[VIDEO] A short guide to short sellingShort selling has become a hot potato in the stock market recently as retail investors rise to punish large short sellers, mostly institutional investors, that they claim benefit from their losses.
Most memorable is probably the GameStop case where retail investors flocked together for a buying spree to punish short sellers by increasing the company’s share price.
In the world of stock trading, there are always winners and losers. But is short selling really a medium for large investors to prey upon smaller ones?
In this episode of Shortcut we'll explore what short selling is, why it was banned in Korea and how the government plans to handle it in the near future.
What is short selling?
Short selling is when an investor borrows stock and sells the stock immediately in the hope of buying it back at a lower price, repaying the loan and pocketing the difference.
Why are retail investors so against it?
A number of illegal short-selling cases brought on trauma for many retail investors.

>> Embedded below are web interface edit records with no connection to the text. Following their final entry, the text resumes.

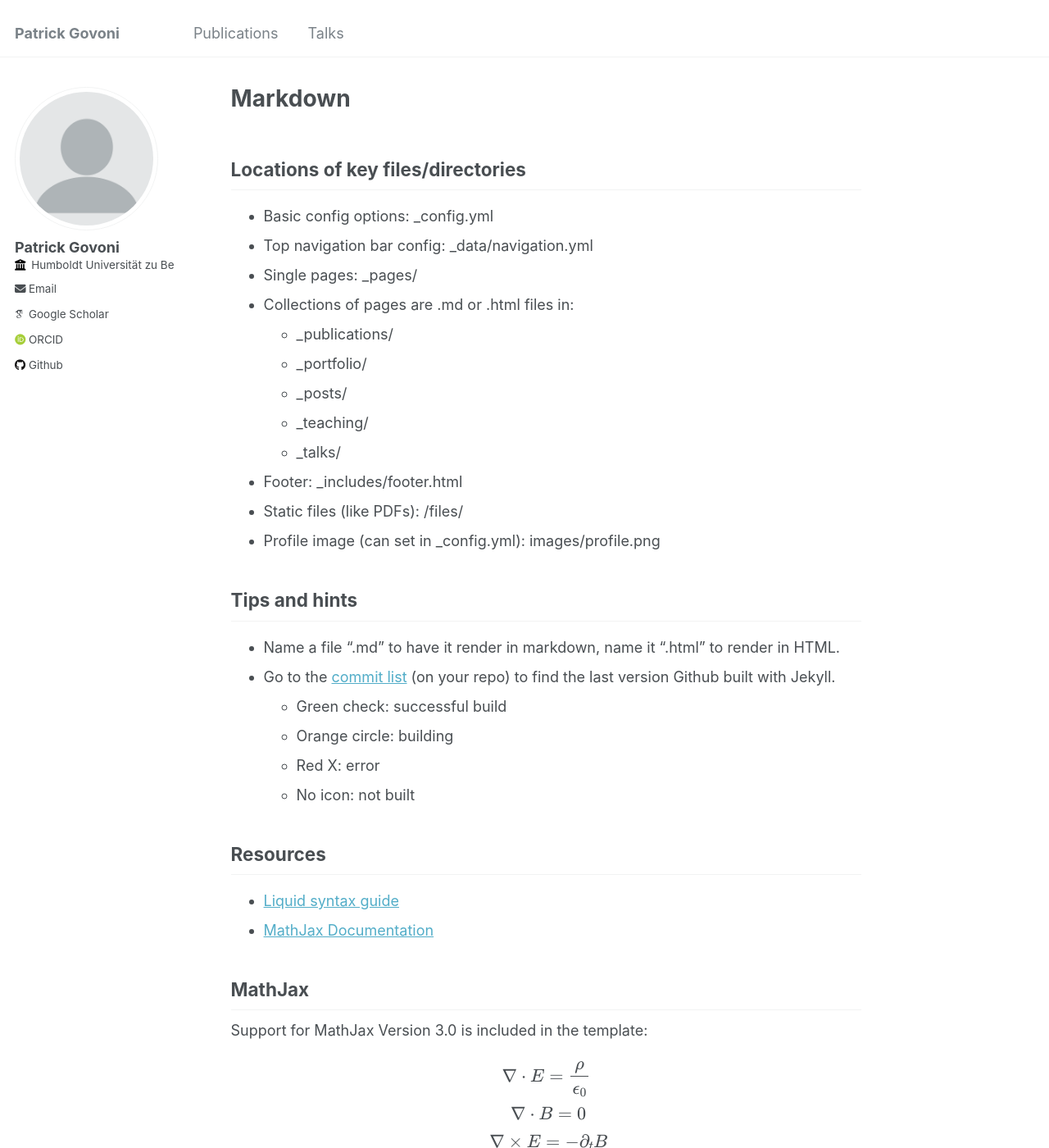
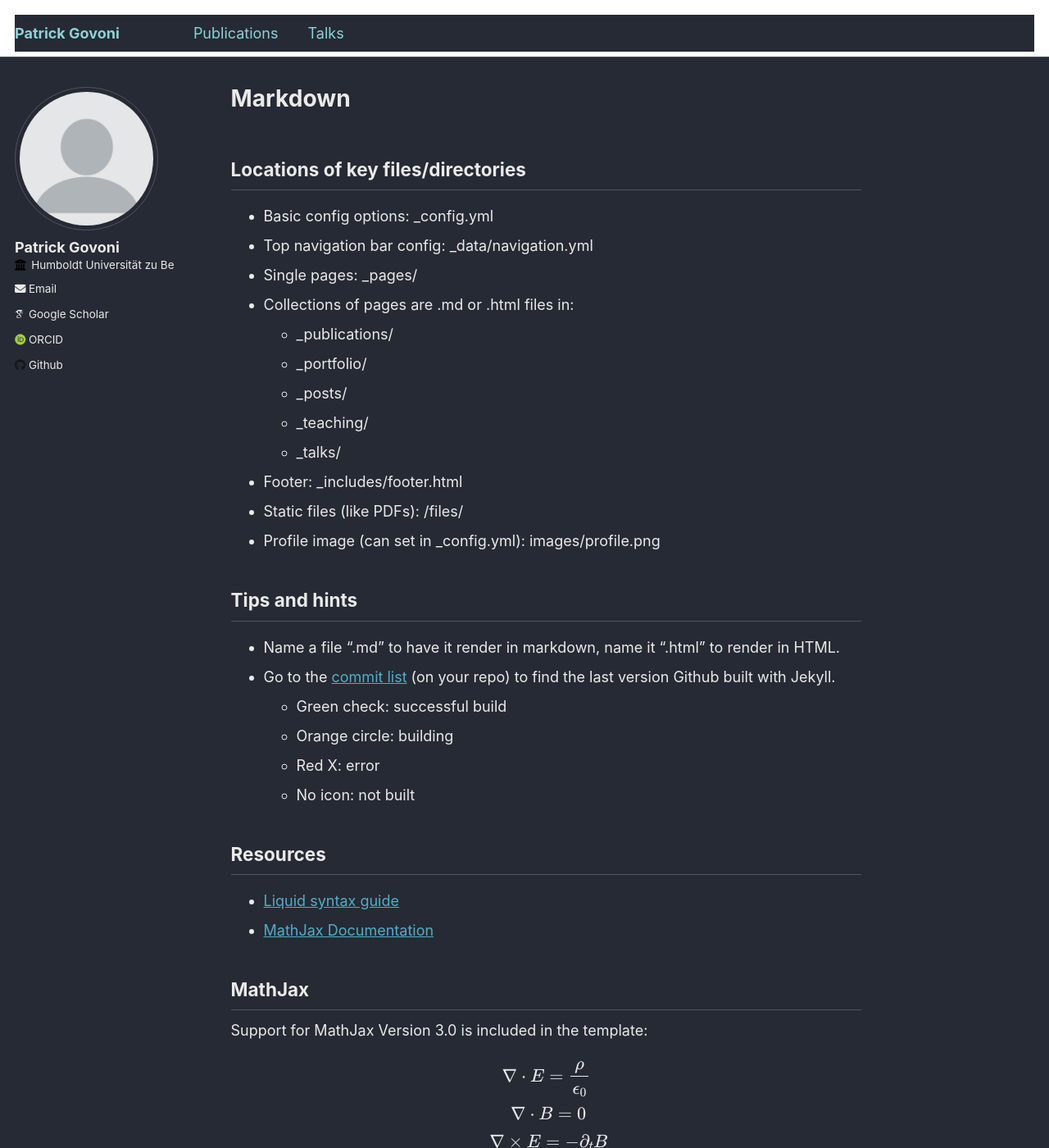
Before and after one commit to pgovoni21/pgovoni21.github.io, a Jekyll site: the page built from _pages/markdown.md, in a window 1280 px wide and 1400 px high. Shown: the whole window at 82% size. Built offline with Jekyll 4.4.1, drawn with Linux system fonts in a browser that asks for light colours; some web fonts are replaced; a file with an impossible date is left out.

Commit message:
+ darkmode - config commenting

```diff
--- a/_config.yml
+++ b/_config.yml
@@ -11,7 +11,7 @@
 title                    : "Patrick Govoni"
 title_separator          : "-"
 name                     : &name "Patrick Govoni"
-# description              : &description "personal description"
+description              : # &description "personal description"
 url                      : https://pgovoni21.github.io # the base hostname & protocol for your site e.g. "https://mmistakes.github.io"
 baseurl                  : "" # the subpath of your site, e.g. "/blog"
 repository               : "pgovoni21.github.io"
@@ -24,8 +24,8 @@
   avatar           : "profile.png"
   name             : "Patrick Govoni"
   pronouns         : # example: "she/her"
-  # bio              : "Short biography for the left-hand sidebar"
-  # location         : "Berlin"
+  bio              : #"Short biography for the left-hand sidebar"
+  location         : #"Berlin"
   employer         : "Humboldt Universität zu Berlin"
   uri              : # URL
   email            : "pgovoni21@gmail.com"
--- a/_sass/_variables.scss
+++ b/_sass/_variables.scss
@@ -62,24 +62,24 @@
 $lighter-gray               : mix(#fff, $gray, 90%);
 
 // ## original ##
-$body-color                 : #fff;
-$background-color           : #fff;
-$code-background-color      : #fafafa;
-$code-background-color-dark : $light-gray;
-$text-color                 : $dark-gray;
-$border-color               : $lighter-gray;
+// $body-color                 : #fff;
+// $background-color           : #fff;
+// $code-background-color      : #fafafa;
+// $code-background-color-dark : $light-gray;
+// $text-color                 : $dark-gray;
+// $border-color               : $lighter-gray;
 
-$primary-color              : #7a8288;
+// $primary-color              : #7a8288;
 
 // ## suggestion by anebz: (https://github.com/academicpages/academicpages.github.io/issues/137) ##
-// $body-color                 : #252a34;
-// $background-color           : #252a34;
-// $code-background-color      : mix(#000, $background-color, 15%);
-// $code-background-color-dark : mix(#000, $background-color, 20%);
-// $text-color                 : #eaeaea;
-// $border-color               : mix(#fff, $background-color, 20%);
+$body-color                 : #252a34;
+$background-color           : #252a34;
+$code-background-color      : mix(#000, $background-color, 15%);
+$code-background-color-dark : mix(#000, $background-color, 20%);
+$text-color                 : #eaeaea;
+$border-color               : mix(#fff, $background-color, 20%);
 
-// $primary-color              : #8cd2d5;
+$primary-color              : #8cd2d5;
 
 
 $success-color              : #62c462;
```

While it's not with all short-selling cases, many individual investors worry that larger investors can manipulate market prices through fake news or fraudulent stock trading activities that make trading of certain stocks active. They also fear the bigger players may benefit secretly from short selling.
In some cases, institutional investors sold shares even without borrowing them through a method called naked short selling, which is illegal in Korea.

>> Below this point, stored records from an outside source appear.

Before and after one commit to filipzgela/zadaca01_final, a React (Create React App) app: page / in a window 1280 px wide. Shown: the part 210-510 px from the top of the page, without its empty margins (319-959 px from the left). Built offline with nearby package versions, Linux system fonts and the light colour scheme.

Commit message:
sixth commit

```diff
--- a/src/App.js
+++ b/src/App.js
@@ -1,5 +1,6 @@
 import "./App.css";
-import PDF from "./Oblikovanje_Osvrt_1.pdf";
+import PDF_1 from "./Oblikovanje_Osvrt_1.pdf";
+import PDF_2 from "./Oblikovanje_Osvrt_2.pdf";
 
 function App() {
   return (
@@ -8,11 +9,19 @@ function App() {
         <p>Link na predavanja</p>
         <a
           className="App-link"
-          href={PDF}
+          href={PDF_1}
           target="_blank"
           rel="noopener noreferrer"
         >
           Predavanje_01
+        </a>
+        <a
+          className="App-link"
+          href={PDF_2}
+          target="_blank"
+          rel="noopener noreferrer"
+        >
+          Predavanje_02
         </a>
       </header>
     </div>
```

As worries grew, retail investors began arguing that short selling is an unfair practice that benefits those with more insider information about the stock market.

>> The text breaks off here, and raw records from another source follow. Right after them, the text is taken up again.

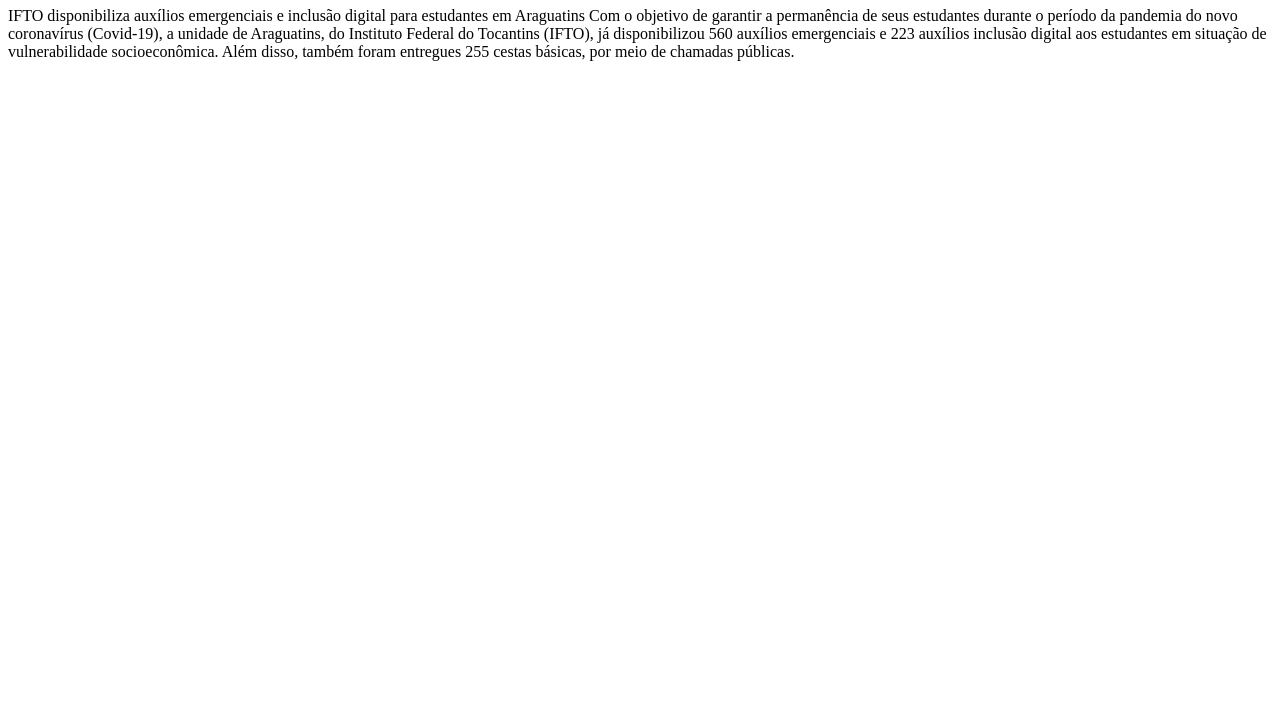
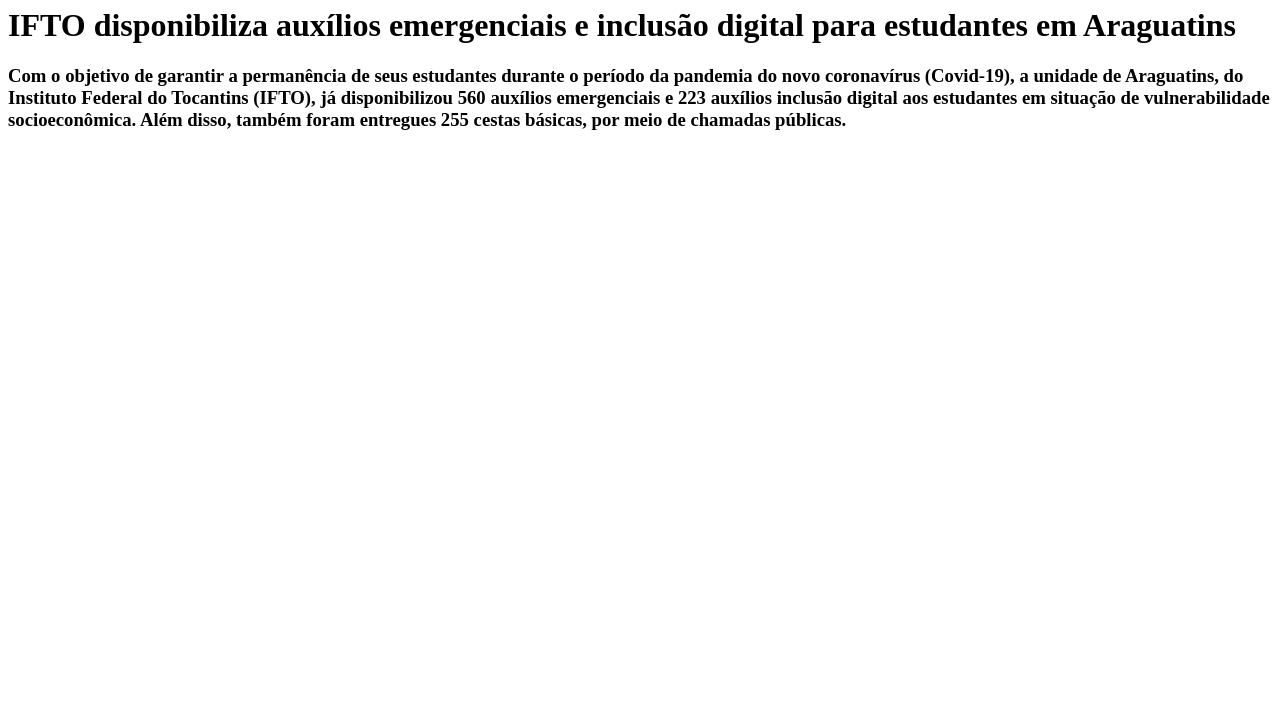
Before and after one commit to Geovanes1/Pweb, a plain HTML site: page index.html in a window 1280 px wide. Shown: the part 73-800 px from the top of the page. Drawn offline with Linux system fonts and the light colour scheme.

Commit message:
adicionando paragrafo

```diff
--- a/index.html
+++ b/index.html
@@ -7,8 +7,8 @@
 <body>
    <h1>Ola mundo</h1>
 
-IFTO disponibiliza auxílios emergenciais e inclusão digital para estudantes em Araguatins
+<h1>IFTO disponibiliza auxílios emergenciais e inclusão digital para estudantes em Araguatins</h1>
 
-Com o objetivo de garantir a permanência de seus estudantes durante o período da pandemia do novo coronavírus (Covid-19), a unidade de Araguatins, do Instituto Federal do Tocantins (IFTO), já disponibilizou 560 auxílios emergenciais e 223 auxílios inclusão digital aos estudantes em situação de vulnerabilidade socioeconômica. Além disso, também foram entregues 255 cestas básicas, por meio de chamadas públicas.
+<h3>Com o objetivo de garantir a permanência de seus estudantes durante o período da pandemia do novo coronavírus (Covid-19), a unidade de Araguatins, do Instituto Federal do Tocantins (IFTO), já disponibilizou 560 auxílios emergenciais e 223 auxílios inclusão digital aos estudantes em situação de vulnerabilidade socioeconômica. Além disso, também foram entregues 255 cestas básicas, por meio de chamadas públicas.</h3>
 </body>
 </html>
```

Also, it's harder for retail investors to short sell even if they want to.
To short sell, an investor must borrow stocks first. For retail investors, this is difficult because not a lot of stocks are available to them for borrowing as they mostly lack capital and credit compared to larger investors.
As a result, individual investors accounted for a mere 1.1 percent of total short-selling transactions in 2019, according to data from the Korea Exchange.
Retail investors in Korea had even planned a GameStop-like mob
Last month, an organization of local investors called the Korea Stockholders Alliance published an online video vowing to “wage war” against short selling in a similar way investors attacked short sellers by mass-purchasing GameStop stocks.
Crowds of retail investors in the United States piled into heavily shorted stocks in a coordinated effort to force short-sellers to get out, effectively turbocharging the rally. They did this to a number of stocks, including GameStop, Tootsie Roll Industries and AMC.
Despite their aggressive announcement, no special movement has been detected in the Korean market so far. And it definitely wasn't as dramatic as the GameStop case. But they tried to show through their announcements that retail investors are strongly against resuming short selling.
Why was short selling banned?
It was banned in March last year as stock markets affected by the first wave of the pandemic tumbled. Many other countries banned short selling as well.
Financial regulators agreed short selling, which bets on the price falls of stocks, could further drive down prices as investors flock to sell.
However, as the market recovered, 12 countries that banned short selling mostly lifted the ban except for Korea and Indonesia.
Will short selling be resumed?
In Korea, the Financial Services Commission, or the FSC, announced in February that the ban will be extended to May 2. From May 3, short selling will begin partially on Kospi 200 and Kosdaq 150 companies.
Financial regulators said resuming short selling in gradual steps could reduce shock in the stock market.
Can't short selling be banned for good?
Despite controversies, short selling could be a way of eliminating bubbles in the stock market, bringing stock prices to a reasonable level.
It is also one of investment strategies used by institutional investors to hedge risks.
Allowing short selling is also one of the criteria when global credit rating agencies like MSCI assess a country’s stock markets.
Market makers are allowed some short selling, even now, when short selling is officially banned. A Korea Exchange official said short selling by market makers is to some extent inevitable and necessary.
Short selling is currently allowed in all developed markets and banning it for a long time could drive institutional and foreign investors away from the local stock market, according to analysts, as the Korean market could be unattractive if they cannot involve short selling in their investment strategies.
The FSC referred to recent comments by the International Monetary Fund when announcing the resumption of short selling.
IMF Mission Chief for Korea Andreas Bauer said that while it is important to protect retail investors and have a leveled playing field, “an outright ban on short selling on those grounds is a very blunt instrument to address this concern” warning it could harm market efficiency.
BY KIM JEE-HEE VIDEO BY JEON TAE-GYU [email@example.com]